18. Something I really miss doing since I was diagnosed is: Having the energy to fully enjoy life with my partner and son. I cherish every second I have with them.
19. It was really hard to have to give up: Knowing how I’d feel tomorrow. Oh, and bread. 🙂
20. A new hobby I have taken up since my diagnosis is: Meditation.
21. If I could have one day of feeling normal again I would: See #18.
22. My illness has taught me: To be happy with today, no matter what it looks like. I no longer wait for some event in the future to make me happy. I look at my many blessings today, and focus my on those. I am happy and at peace every day.
23. Want to know a secret? One thing people say that gets under my skin is: When people equate their grandmother’s osteoarthritis in her wrist to my autoimmune disease.
24. But I love it when people: Ask about my illness, and genuinely want to learn more about the disease, or about me.
25. My favorite motto, scripture, quote that gets me through tough times is: “Peace is the result of retraining your mind to process life as it is, rather than as you think it should be.” – Wayne W. Dyer
26. When someone is diagnosed I’d like to tell them: That they’re not alone. There are fantastic bloggers out there, amazing resource sites full of information, and great communities where you can learn and connect with wonderful people who will help you through the shock of the initial diagnosis. You’ll find your own strength as you go, and this virtual community can help in so many ways. I lean on and learn a ton from them.
27. Something that has surprised me about living with an illness is: As they’ve made me weaker physically, my illnesses have made me stronger mentally. As a result of dealing with serious chronic illness, I have far more courage of my convictions in all aspects of my life.

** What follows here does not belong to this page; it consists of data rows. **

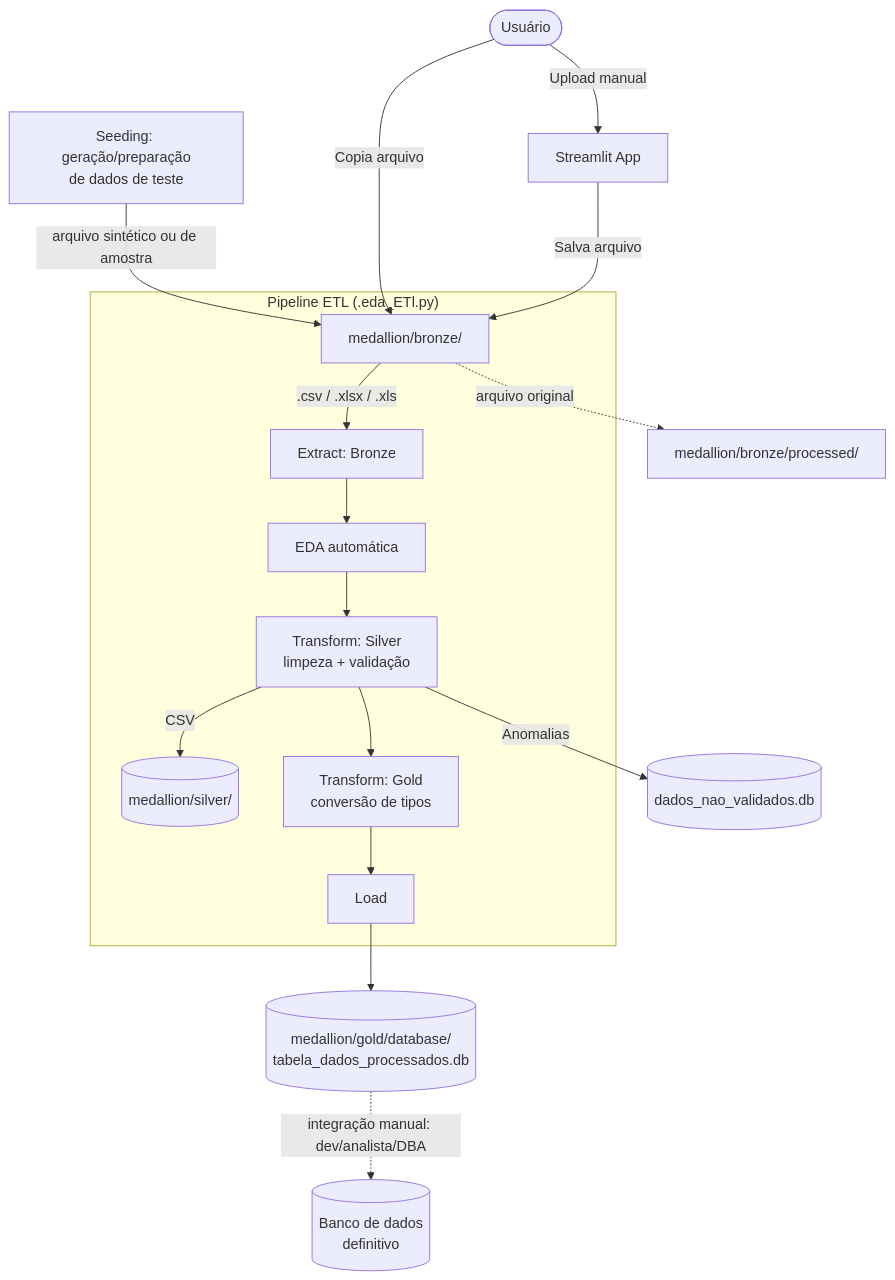
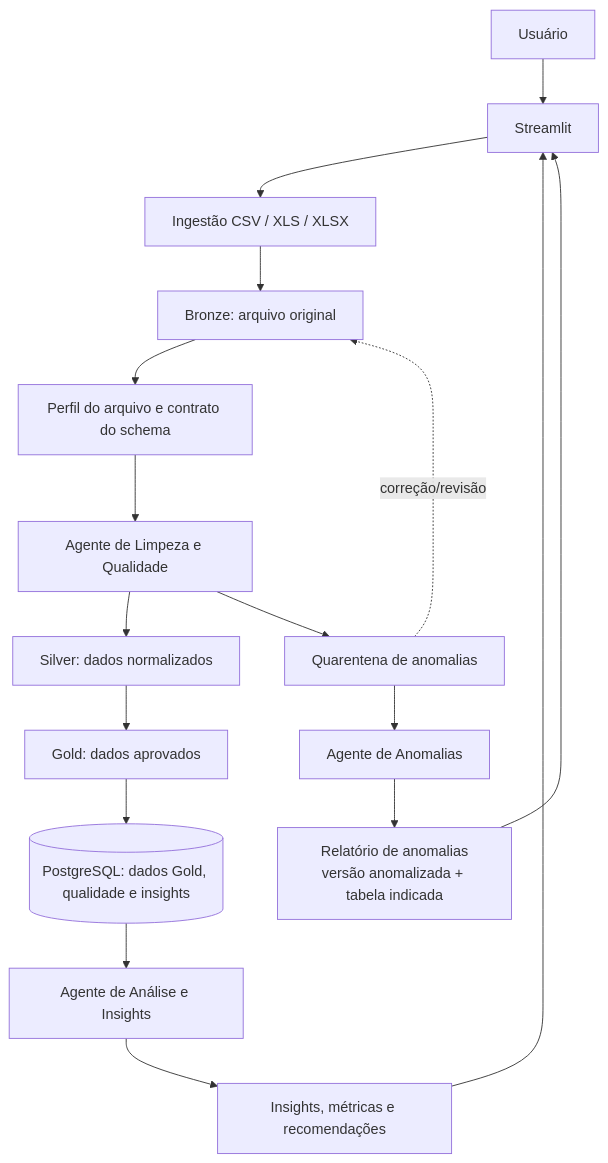
The first of 2 diagrams in README.md (GeorgeLucas1/Pipeline_csv_to_db), drawn with Mermaid before and after one commit. The commit also changed other lines of this file, not shown here.

````diff
--- a/README.md
+++ b/README.md
@@ -13,23 +31,24 @@
 ```mermaid
 graph TD
-    Seed[Seeding: geração/preparação<br/>de dados de teste] -->|arquivo sintético ou de amostra| Raw
-    User([Usuário]) -->|Upload manual| ST[Streamlit App]
-    User -->|Copia arquivo| Raw[medallion/bronze/]
-    ST -->|Salva arquivo| Raw
+    U[Usuário] --> ST[Streamlit]
+    ST --> IN[Ingestão CSV / XLS / XLSX]
+    IN --> B[Bronze: arquivo original]
 
-    subgraph "Pipeline ETL (.eda_ETl.py)"
-        Raw -->|.csv / .xlsx / .xls| Extract[Extract: Bronze]
-        Extract --> EDA[EDA automática]
-        EDA --> Silver[Transform: Silver<br/>limpeza + validação]
-        Silver -->|CSV| SilverDir[(medallion/silver/)]
-        Silver --> Gold[Transform: Gold<br/>conversão de tipos]
-        Gold --> Load[Load]
-    end
+    B --> P[Perfil do arquivo e contrato do schema]
+    P --> L[Agente de Limpeza e Qualidade]
+    L --> S[Silver: dados normalizados]
+    L --> Q[Quarentena de anomalias]
 
-    Load --> DB[(medallion/gold/database/<br/>tabela_dados_processados.db)]
-    Silver -->|Anomalias| DB2[(dados_nao_validados.db)]
+    Q --> A[Agente de Anomalias]
+    A --> R[Relatório de anomalias<br/>versão anomalizada + tabela indicada]
+    R --> ST
 
-    Raw -.->|arquivo original| Processed[medallion/bronze/processed/]
+    S --> G[Gold: dados aprovados]
+    G --> DB[(PostgreSQL: dados Gold, qualidade e insights)]
 
-    DB -.->|integração manual: dev/analista/DBA| Ext[(Banco de dados<br/>definitivo)]
+    DB --> I[Agente de Análise e Insights]
+    I --> INS[Insights, métricas e recomendações]
+    INS --> ST
+
+    Q -. correção/revisão .-> B
 ```
````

28. The nicest thing someone did for me when I wasn’t feeling well was: Seeing me, and not just my illnesses. Despite my wheelchair/rollator/cane/limp, I am the same person, and it can be easy to forget that. Those closest to me have not.
29. I’m involved with Invisible Illness Week because: Awareness is necessary. So many suffer with invisible illnesses, and many are misunderstood, underfunded, and in need of both for research and new therapies.
30. The fact that you read this list makes me feel: So grateful. Thank you for taking the time, and for your support of Invisible Illness Week!